Mostly novels that have a purpose fall flat with me, even if I agree with some of the beliefs. I'll still find myself think, "Yeah, but on the other hand..." I think I'm rebellious that way.

Charles Gramlich said...

Good question, tough to answer. I can imagine writers having different goals for different works. I personally prefer to "read" books that are written for entertainment, and if I learn some things along with it that is nice. I don't often find other people's 'opinions" to be that compelling when presented in fictional form.

Jewel Amethyst said...

I've read a few novels that present a point of view by having the main character go through the experience as part of the plot (or the main plot). The are not preachy and are quite entertaining, but they oftentimes leave you thinking differently about the subject/topic/ideology/debate.

Jewel Amethyst said...

G, purpose driven novels don't have to spell out the purpose. Sometimes they can be very entertaining. It's like sitcoms that present a viewpoint. Many do so in such a funny way that we don't realize there is a strong underlying message until it is over.

Kevin, those examples you gave beat you over the head with the doctrine. There are others where the purpose/ideology is subtly addressed through the experiences of the characters.

Charles, like Lynn suggested, even books written for entertainment only refect certain beliefs of the author though not explicitly.

Carol Mitchell said...

We have focused on the author trying to pass on a viewpoint or ideology. I agree that such efforts may be best left to non-fiction and biographies.

I tend to choose books (like mine) that have some basis in geographic or political reality so that I learn a bit about a new place or era while being entertained. In this case, the author may not be going out to teach something, as Lynn pointed out, but the reader gains a little information on the side. I think that books that give information as an integral part of the story can be well-received and serve a secondary purpose.

Shauna Roberts said...

Nice post, Jewel, and many interesting comments. I'll be presenting a different opinion in my theme post on the 21st.

Liane Spicer said...

I'm convinced that every novel has an agenda, whether it's explicit or implicit. My first romance novel was a love story as well as a celebration of the physical beauty of my island. In another I touch on issues like sexual harassment in the workplace. So I have no problem with agendas, once they don't get in the way of telling a great story.

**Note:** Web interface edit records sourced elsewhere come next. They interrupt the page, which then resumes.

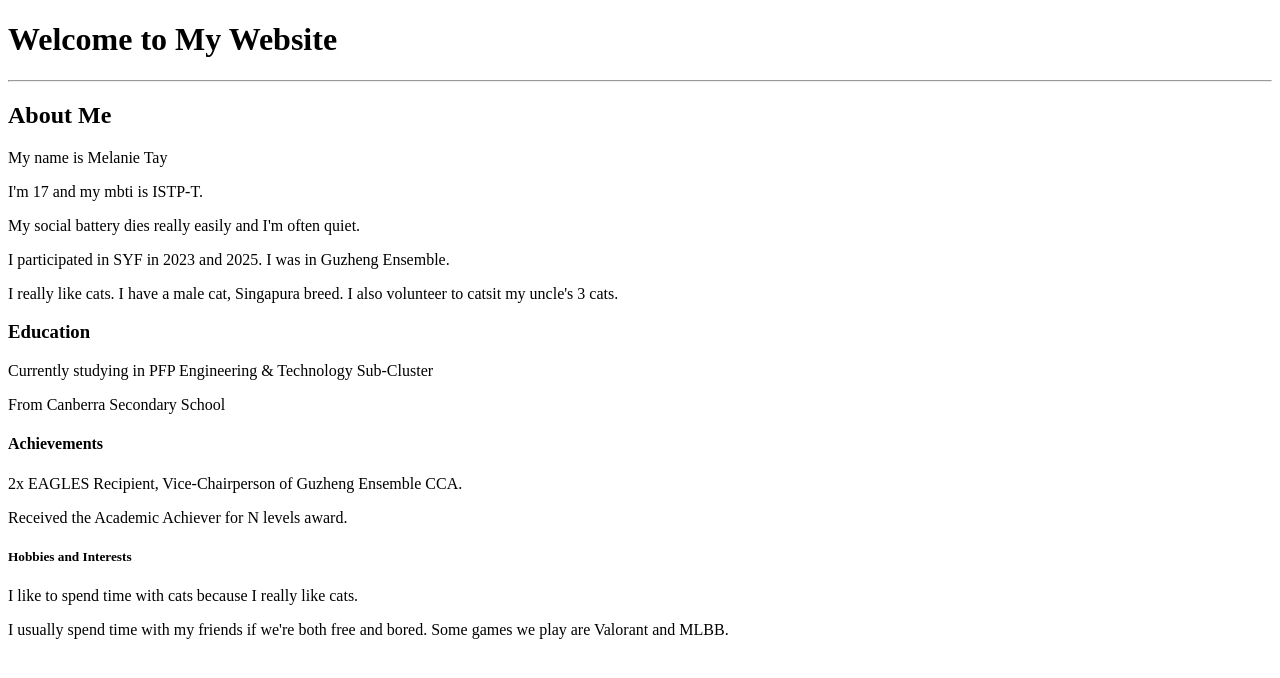
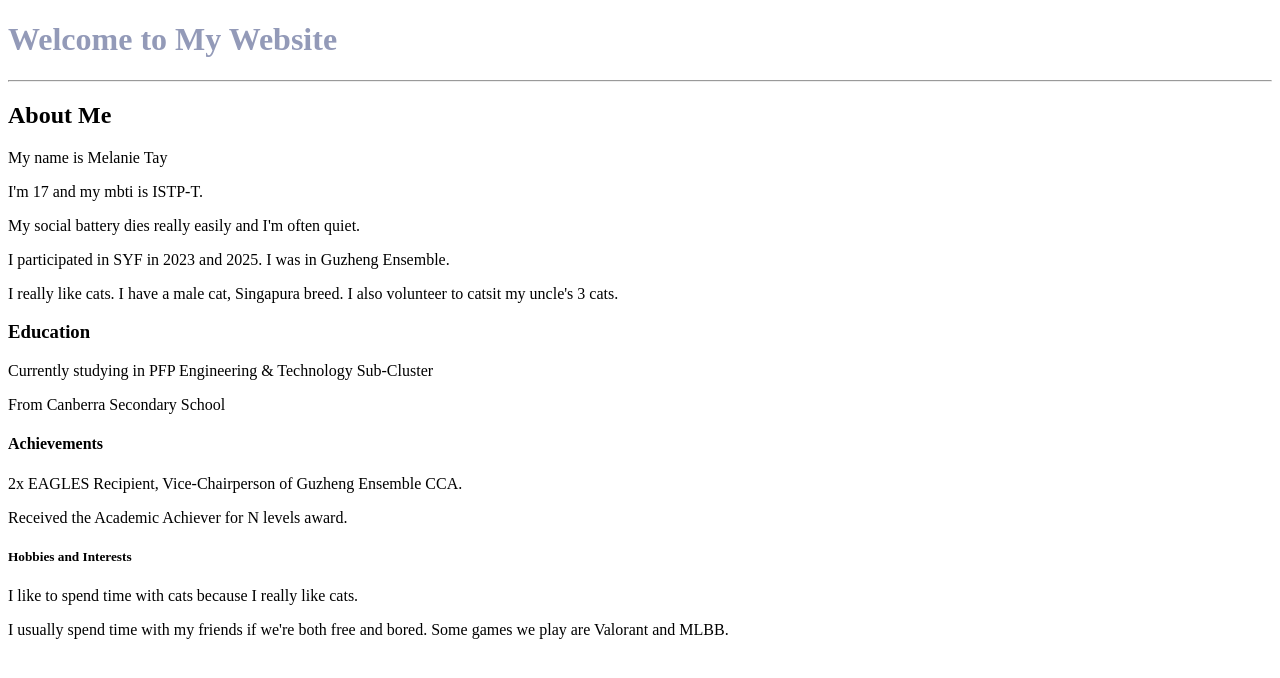
Before and after one commit to velionaaa/melanie.github.io, a plain HTML site: page index.html in a window 1280 px wide. Drawn offline with Linux system fonts and the light colour scheme.

Commit message:
Update index.html

```diff
--- a/index.html
+++ b/index.html
@@ -4,7 +4,7 @@
   <title>A Very Simple Page</title>
 </head>
 <body>
-  <h1>Welcome to My Website</h1>
+  <h1 style="color: #939ab8;">Welcome to My Website</h1>
   <hr>
   <h2> About Me</h2>
   <p>My name is Melanie Tay</p>
```
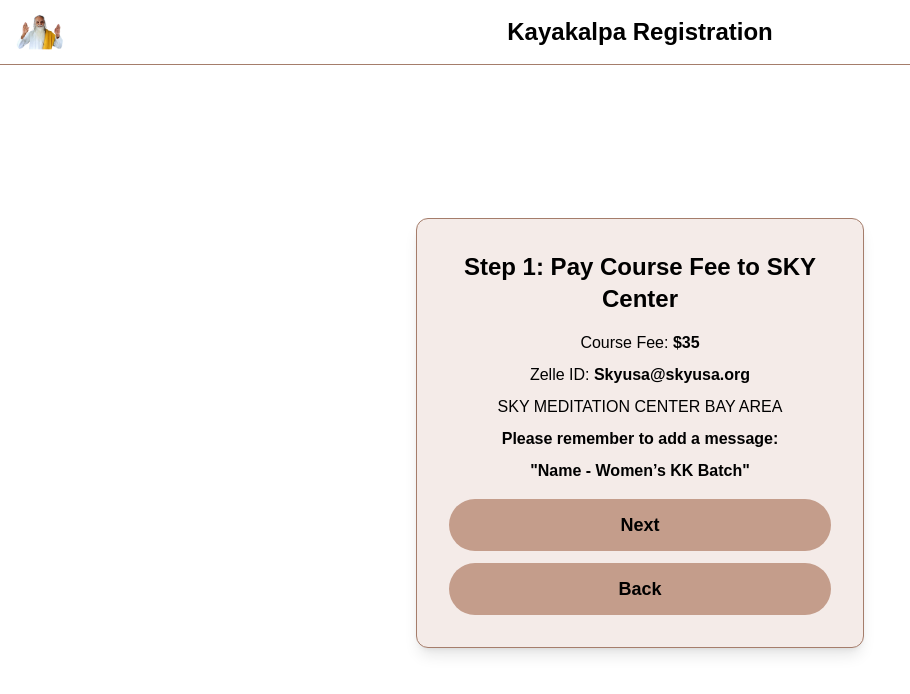
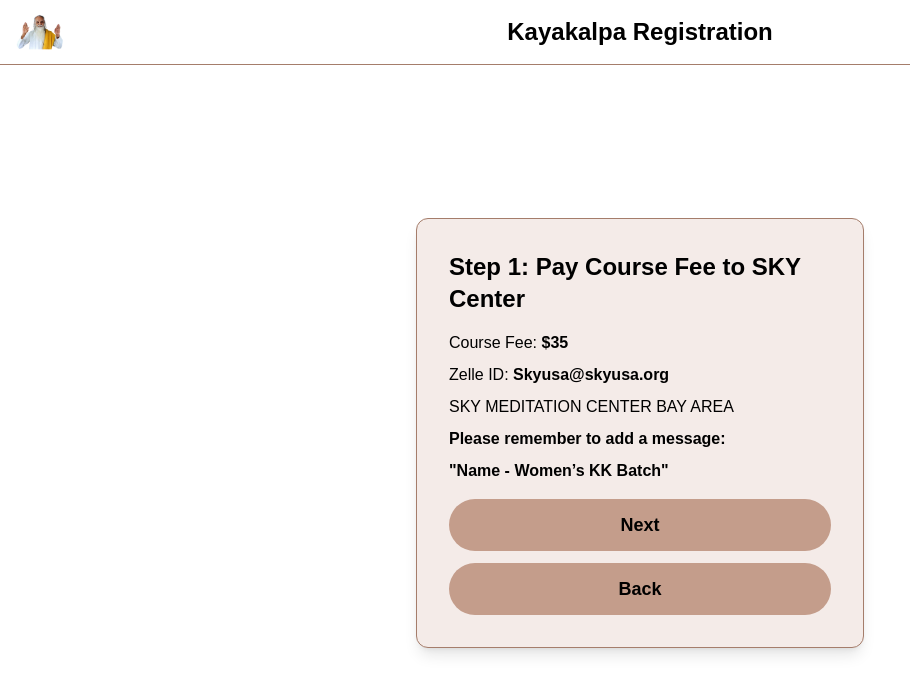
Before and after one commit to Itz-Viggy/Yoga-Registration, a Next.js app: page /register/step1 in a window 1280 px wide. Shown: the top 694 px of the page, without its empty margins (0-910 px from the left). Built offline with nearby package versions, Linux system fonts and the light colour scheme.

Commit message:
Left Align

```diff
--- a/src/app/register/step1/page.tsx
+++ b/src/app/register/step1/page.tsx
@@ -40,7 +40,7 @@
       {/* Main Content */}
       <div className="flex-1 flex items-center justify-center p-4">
         <div
-          className="w-full max-w-md p-8 rounded-xl shadow-lg border text-center space-y-4"
+          className="w-full max-w-md p-8 rounded-xl shadow-lg border text-left space-y-4"
           style={{ backgroundColor: "#f4ebe8", borderColor: "#a57d6b" }}
         >
           <h2 className="text-2xl font-bold text-black mb-4">
```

I disagree with Kevin. I don't endorse Ayn Rand's philosophies but I still think The Fountainhead was terrific. Why? Even if you'd never heard of Objectivism (which I hadn't when I read it the first time) it's still a great story!